The New Colossus

Primary Creator
Author Emma Lazarus
Pages1 page
Name of WorkThe New Colossus
Production Date1883
Production Location

Current Location

General Notes

The title and opening lines make reference to the ancient Colossus at Rhodes, a "conquering" figure rather than a welcoming one. The "twin cities" refer to New York and Brooklyn, which were note yet legally joined as one city. The "air-bridged harbor" refers to the Brooklyn Bridge, which was completed the same year as the poem. The "imprisoned lightning" refers to the electric light of the torch, a new technology at the time. The sonnet's rhyme scheme follows the "Petrarchan" pattern.


This sonnet, written about the Statue of Liberty, is engraved on a bronze plaque inside that statue. The poem celebrates America's welcoming promise to people who are oppressed in other lands.


A marvelous land of liberty offers welcome to the oppressed of the world.

Emotional Sum or Sense-of-life

Benevolent celebration of liberty as a beacon to a troubled world.

Context Information

A poem about the Statue of Liberty (Liberty Enlightening the World, by Frédéric Bartholdi), which is featured inside the statue on a bronze plaque.

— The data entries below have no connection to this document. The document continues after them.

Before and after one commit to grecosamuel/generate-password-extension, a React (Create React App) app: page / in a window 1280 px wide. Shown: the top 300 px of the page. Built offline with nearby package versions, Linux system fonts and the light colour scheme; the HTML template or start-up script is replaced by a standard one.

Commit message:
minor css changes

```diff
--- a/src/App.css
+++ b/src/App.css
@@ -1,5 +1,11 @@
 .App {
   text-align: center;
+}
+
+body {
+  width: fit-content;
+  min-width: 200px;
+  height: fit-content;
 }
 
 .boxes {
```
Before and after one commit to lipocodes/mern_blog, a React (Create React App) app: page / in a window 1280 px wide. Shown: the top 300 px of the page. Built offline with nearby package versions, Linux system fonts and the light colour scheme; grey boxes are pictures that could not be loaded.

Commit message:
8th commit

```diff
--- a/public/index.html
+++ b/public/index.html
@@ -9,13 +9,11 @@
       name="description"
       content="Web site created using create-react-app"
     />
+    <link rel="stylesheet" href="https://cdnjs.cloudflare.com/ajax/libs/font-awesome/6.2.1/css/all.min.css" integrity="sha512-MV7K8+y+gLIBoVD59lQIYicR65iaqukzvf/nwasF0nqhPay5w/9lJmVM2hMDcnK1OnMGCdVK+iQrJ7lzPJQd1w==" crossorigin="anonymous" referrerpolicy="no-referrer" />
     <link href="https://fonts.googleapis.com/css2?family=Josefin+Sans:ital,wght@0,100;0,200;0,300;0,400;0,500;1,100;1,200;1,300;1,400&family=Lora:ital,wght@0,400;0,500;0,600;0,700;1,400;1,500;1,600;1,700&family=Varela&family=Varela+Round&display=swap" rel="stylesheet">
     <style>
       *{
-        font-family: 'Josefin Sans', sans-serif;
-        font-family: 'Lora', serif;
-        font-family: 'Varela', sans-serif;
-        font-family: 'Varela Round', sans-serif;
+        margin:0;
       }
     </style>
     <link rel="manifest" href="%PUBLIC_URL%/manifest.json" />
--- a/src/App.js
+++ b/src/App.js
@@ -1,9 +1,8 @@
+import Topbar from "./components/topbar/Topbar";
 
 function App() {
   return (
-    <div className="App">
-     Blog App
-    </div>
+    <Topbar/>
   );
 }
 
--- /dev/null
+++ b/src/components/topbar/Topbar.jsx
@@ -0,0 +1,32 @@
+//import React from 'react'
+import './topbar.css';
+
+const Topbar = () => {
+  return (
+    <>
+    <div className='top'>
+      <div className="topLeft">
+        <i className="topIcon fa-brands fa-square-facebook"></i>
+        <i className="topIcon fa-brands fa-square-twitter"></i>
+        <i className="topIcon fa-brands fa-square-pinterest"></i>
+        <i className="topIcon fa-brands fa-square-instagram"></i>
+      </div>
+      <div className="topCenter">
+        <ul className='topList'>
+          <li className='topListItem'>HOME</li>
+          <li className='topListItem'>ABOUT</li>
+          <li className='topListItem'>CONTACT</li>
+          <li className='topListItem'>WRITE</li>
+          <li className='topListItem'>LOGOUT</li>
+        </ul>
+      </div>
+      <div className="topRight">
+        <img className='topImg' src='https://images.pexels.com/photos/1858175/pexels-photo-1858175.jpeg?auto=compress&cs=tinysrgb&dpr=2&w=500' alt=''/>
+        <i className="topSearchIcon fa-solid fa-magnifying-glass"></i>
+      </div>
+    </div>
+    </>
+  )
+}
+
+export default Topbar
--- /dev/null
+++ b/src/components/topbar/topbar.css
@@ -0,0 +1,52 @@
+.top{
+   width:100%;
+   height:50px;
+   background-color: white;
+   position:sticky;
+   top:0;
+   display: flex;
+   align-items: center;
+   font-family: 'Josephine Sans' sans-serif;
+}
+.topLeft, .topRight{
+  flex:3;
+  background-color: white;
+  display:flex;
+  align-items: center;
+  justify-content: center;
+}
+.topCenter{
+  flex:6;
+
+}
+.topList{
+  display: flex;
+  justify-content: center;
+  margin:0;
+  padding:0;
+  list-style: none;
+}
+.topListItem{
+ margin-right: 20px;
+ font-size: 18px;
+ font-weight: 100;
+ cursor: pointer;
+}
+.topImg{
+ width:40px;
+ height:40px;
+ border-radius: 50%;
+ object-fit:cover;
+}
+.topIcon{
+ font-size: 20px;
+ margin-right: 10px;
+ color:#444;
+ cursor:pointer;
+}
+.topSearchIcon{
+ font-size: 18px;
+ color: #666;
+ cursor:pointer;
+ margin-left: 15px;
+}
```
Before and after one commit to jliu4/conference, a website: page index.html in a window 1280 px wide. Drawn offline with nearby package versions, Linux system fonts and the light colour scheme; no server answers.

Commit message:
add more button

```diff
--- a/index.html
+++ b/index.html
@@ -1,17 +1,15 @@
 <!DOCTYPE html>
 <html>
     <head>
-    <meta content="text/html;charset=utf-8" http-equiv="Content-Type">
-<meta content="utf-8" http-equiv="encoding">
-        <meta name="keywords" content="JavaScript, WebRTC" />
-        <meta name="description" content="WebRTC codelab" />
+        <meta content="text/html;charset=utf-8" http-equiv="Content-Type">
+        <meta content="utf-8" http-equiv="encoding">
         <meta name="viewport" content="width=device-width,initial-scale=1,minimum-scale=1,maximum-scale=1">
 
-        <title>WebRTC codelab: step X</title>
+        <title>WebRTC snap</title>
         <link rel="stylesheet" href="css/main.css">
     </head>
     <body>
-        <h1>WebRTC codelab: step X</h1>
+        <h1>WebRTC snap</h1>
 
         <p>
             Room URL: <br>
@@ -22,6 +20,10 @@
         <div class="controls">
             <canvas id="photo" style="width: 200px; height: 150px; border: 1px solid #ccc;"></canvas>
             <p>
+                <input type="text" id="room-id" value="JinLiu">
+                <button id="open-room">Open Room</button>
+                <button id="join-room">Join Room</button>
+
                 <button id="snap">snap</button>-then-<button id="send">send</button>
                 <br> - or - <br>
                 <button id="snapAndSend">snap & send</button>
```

Related Media


Discussion: The New Colossus


One of the things I like about this entry is that you describe the underlying meaning of certain phrases that otherwise might not be specifically understood. That adds to the esthetic value of the work, which is odd in a way, since I normally maintain that an artwork should be able to stand on its own without mediation by analysts, critics, commentators.

And actually that still holds here, since the work itself, even if one did not understand that a certain phrase referred to the Brooklyn Bridge, stands on its own as a lyrical poetical work. If it did not, we would be in the territory of "the Painted Word" which was well-attacked by Tom Wolfe many years ago. So, what I'm saying is that your simple additional info enhances the poem for me upon another reading -- which is a perfectly valid added value, as long as the work still can stand on its own as an emotional product.